SOURCE MATERIAL.
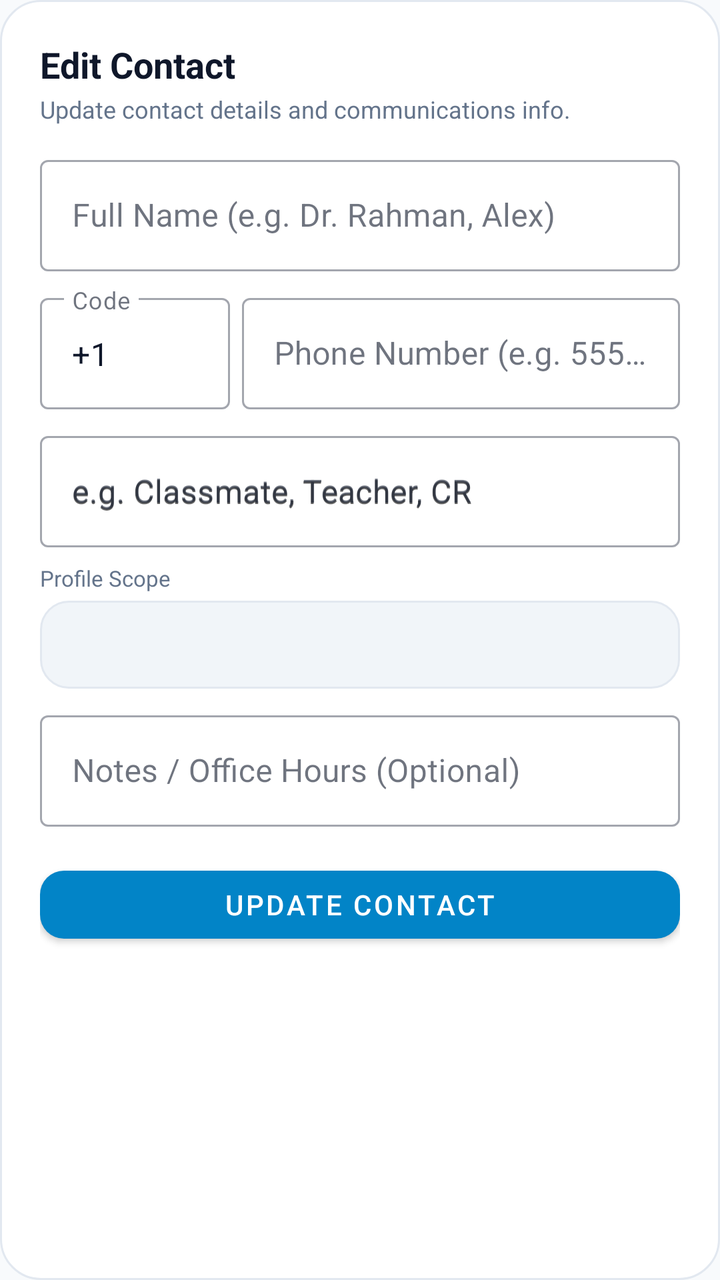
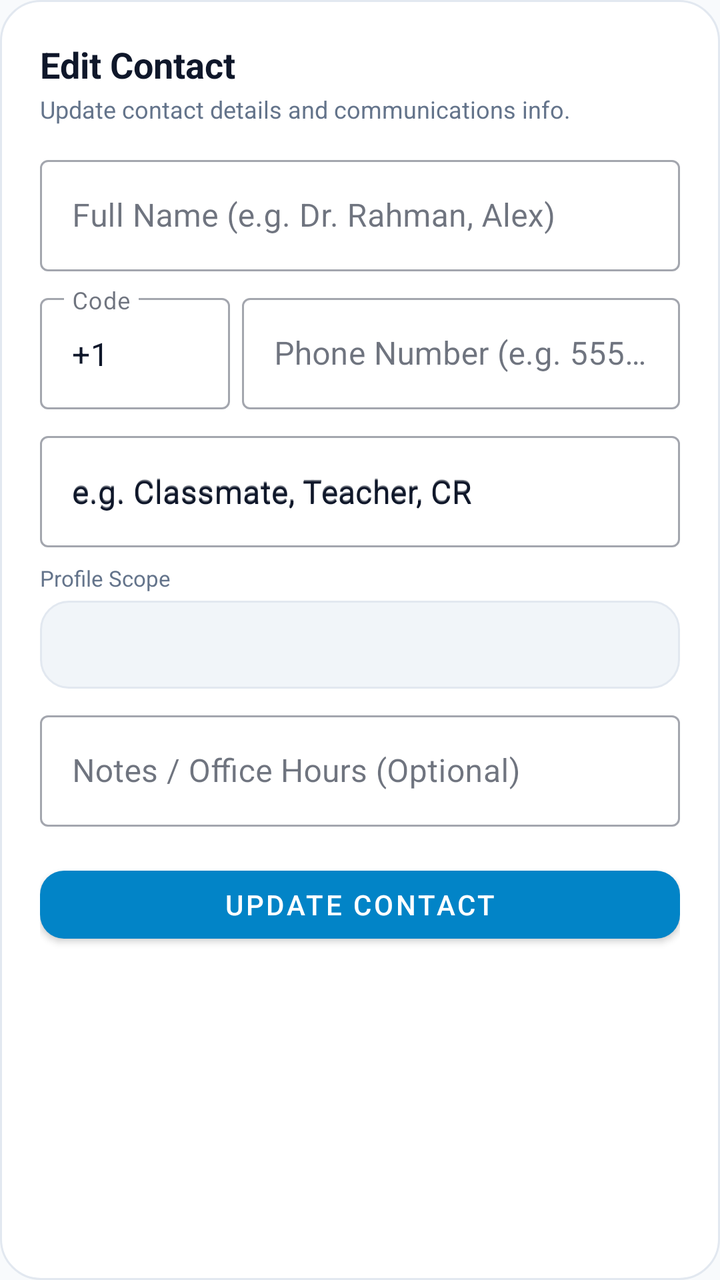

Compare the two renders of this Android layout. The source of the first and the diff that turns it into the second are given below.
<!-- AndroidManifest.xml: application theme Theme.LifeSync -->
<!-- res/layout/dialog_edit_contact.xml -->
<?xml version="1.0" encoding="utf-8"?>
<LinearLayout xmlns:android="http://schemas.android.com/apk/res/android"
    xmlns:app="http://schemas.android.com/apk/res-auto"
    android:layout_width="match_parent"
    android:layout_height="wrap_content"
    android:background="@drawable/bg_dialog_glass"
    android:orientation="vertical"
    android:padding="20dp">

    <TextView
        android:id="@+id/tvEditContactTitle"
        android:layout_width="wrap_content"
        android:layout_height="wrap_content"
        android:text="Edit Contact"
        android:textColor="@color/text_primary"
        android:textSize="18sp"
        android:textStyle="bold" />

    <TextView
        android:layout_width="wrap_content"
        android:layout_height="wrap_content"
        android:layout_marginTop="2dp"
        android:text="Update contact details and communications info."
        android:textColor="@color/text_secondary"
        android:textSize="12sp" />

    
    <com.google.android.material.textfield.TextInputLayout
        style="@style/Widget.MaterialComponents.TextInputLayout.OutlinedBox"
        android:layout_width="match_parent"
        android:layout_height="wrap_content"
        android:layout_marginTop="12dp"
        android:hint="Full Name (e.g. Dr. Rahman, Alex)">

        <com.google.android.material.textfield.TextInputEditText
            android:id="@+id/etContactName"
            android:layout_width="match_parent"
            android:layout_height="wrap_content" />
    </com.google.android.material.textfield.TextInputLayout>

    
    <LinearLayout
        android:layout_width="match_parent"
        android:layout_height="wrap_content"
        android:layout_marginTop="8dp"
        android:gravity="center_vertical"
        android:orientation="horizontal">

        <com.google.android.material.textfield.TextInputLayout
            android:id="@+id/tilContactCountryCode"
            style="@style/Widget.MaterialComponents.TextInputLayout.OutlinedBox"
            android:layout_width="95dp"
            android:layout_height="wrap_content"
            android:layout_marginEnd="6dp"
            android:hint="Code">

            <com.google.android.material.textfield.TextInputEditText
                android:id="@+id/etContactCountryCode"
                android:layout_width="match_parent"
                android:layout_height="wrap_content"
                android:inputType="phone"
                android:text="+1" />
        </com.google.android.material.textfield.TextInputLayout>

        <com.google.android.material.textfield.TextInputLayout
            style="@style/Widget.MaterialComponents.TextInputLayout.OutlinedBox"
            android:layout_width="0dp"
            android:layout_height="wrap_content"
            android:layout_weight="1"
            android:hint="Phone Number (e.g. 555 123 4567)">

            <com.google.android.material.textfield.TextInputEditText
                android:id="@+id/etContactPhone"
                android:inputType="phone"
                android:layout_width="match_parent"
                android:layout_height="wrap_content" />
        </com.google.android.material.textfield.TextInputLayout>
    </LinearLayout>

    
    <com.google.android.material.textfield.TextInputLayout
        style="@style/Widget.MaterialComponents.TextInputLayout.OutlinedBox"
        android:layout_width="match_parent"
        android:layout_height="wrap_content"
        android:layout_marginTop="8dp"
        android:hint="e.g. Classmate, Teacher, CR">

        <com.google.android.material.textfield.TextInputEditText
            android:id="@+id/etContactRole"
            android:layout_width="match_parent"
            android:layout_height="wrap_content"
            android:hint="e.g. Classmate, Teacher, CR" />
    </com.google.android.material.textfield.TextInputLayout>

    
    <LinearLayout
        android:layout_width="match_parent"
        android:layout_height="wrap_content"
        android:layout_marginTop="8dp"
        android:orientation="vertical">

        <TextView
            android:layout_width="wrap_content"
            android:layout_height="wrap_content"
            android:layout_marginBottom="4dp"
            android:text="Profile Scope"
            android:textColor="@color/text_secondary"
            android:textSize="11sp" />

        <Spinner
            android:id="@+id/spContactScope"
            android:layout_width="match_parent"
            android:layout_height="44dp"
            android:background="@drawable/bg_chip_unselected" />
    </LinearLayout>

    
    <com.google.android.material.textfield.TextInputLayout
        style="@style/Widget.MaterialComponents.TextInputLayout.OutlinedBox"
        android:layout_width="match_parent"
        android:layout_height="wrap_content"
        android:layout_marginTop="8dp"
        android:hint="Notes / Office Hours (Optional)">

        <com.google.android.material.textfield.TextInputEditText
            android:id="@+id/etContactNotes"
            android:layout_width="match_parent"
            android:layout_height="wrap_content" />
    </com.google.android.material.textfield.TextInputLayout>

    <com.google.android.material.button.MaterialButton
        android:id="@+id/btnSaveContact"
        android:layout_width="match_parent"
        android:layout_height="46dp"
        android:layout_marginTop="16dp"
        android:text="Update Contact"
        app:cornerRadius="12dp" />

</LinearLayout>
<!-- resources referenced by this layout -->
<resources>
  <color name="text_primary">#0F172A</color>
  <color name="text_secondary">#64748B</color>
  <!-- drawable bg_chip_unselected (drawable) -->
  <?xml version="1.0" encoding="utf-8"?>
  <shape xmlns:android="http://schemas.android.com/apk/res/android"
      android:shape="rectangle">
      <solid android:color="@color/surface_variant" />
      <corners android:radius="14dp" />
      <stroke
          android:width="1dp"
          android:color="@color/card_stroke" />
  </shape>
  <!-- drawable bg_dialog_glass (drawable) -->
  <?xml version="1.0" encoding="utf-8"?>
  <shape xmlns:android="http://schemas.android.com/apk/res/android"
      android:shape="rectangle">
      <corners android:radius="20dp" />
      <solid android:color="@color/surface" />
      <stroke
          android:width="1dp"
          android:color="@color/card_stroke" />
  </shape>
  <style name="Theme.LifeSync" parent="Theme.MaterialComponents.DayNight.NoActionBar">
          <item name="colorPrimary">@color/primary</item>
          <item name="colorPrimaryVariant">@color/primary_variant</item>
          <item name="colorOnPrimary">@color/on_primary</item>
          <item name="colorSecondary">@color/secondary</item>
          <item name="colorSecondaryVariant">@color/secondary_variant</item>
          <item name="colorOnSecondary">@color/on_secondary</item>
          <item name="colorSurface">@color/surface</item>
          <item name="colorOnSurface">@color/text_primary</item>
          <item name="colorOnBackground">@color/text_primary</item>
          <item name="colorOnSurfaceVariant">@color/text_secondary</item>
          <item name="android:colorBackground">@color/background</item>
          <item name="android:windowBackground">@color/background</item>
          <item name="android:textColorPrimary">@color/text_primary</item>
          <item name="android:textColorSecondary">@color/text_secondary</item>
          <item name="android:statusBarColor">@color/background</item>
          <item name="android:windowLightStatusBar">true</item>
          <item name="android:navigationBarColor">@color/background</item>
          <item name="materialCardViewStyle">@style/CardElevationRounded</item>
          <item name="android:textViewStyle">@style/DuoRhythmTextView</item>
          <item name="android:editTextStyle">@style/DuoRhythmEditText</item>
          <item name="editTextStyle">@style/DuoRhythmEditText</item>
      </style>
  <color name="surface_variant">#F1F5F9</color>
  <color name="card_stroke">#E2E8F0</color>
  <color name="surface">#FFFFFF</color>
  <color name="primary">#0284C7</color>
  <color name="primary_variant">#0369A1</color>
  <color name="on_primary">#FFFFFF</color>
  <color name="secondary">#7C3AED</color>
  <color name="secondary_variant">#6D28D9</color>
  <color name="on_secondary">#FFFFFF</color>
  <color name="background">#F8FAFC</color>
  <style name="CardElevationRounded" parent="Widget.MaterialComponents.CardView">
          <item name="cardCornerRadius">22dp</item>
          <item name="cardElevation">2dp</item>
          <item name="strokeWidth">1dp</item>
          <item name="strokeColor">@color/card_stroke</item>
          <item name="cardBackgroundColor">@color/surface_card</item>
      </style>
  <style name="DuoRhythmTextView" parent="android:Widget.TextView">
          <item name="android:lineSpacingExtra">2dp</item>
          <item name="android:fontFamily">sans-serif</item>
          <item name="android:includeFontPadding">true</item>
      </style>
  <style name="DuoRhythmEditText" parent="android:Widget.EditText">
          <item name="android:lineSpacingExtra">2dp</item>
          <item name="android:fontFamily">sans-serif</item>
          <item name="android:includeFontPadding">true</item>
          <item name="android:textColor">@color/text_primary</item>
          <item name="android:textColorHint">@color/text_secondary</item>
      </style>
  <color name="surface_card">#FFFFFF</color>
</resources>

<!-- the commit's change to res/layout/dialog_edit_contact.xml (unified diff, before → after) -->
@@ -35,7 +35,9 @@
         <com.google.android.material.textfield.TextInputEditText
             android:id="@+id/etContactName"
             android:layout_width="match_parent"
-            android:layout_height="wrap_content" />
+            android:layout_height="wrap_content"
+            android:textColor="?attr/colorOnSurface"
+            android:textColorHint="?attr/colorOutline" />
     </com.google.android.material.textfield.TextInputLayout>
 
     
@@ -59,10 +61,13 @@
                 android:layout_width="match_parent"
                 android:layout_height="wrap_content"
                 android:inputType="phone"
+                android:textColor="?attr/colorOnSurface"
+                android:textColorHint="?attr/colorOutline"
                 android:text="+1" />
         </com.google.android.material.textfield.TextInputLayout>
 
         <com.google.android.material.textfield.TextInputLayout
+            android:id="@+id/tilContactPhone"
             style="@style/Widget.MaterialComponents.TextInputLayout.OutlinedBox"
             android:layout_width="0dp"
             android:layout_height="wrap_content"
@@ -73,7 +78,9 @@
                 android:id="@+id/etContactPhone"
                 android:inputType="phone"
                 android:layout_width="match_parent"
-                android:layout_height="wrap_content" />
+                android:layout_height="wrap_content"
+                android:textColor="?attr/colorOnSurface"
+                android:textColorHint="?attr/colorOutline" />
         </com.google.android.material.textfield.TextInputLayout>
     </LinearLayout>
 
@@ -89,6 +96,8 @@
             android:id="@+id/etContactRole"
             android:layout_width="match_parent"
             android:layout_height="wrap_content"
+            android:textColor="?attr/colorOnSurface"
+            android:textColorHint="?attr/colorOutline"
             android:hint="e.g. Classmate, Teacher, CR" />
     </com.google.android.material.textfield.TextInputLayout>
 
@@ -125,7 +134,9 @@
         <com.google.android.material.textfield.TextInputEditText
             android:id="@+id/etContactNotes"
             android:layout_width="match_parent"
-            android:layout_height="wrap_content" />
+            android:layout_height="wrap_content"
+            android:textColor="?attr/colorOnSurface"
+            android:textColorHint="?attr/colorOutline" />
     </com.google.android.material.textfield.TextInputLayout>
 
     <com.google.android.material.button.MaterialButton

TASK TO COMPLETE. Show all lines above holding the word "colorOutline".

ANSWER.
+            android:textColorHint="?attr/colorOutline" />
+                android:textColorHint="?attr/colorOutline"
+                android:textColorHint="?attr/colorOutline" />
+            android:textColorHint="?attr/colorOutline"
+            android:textColorHint="?attr/colorOutline" />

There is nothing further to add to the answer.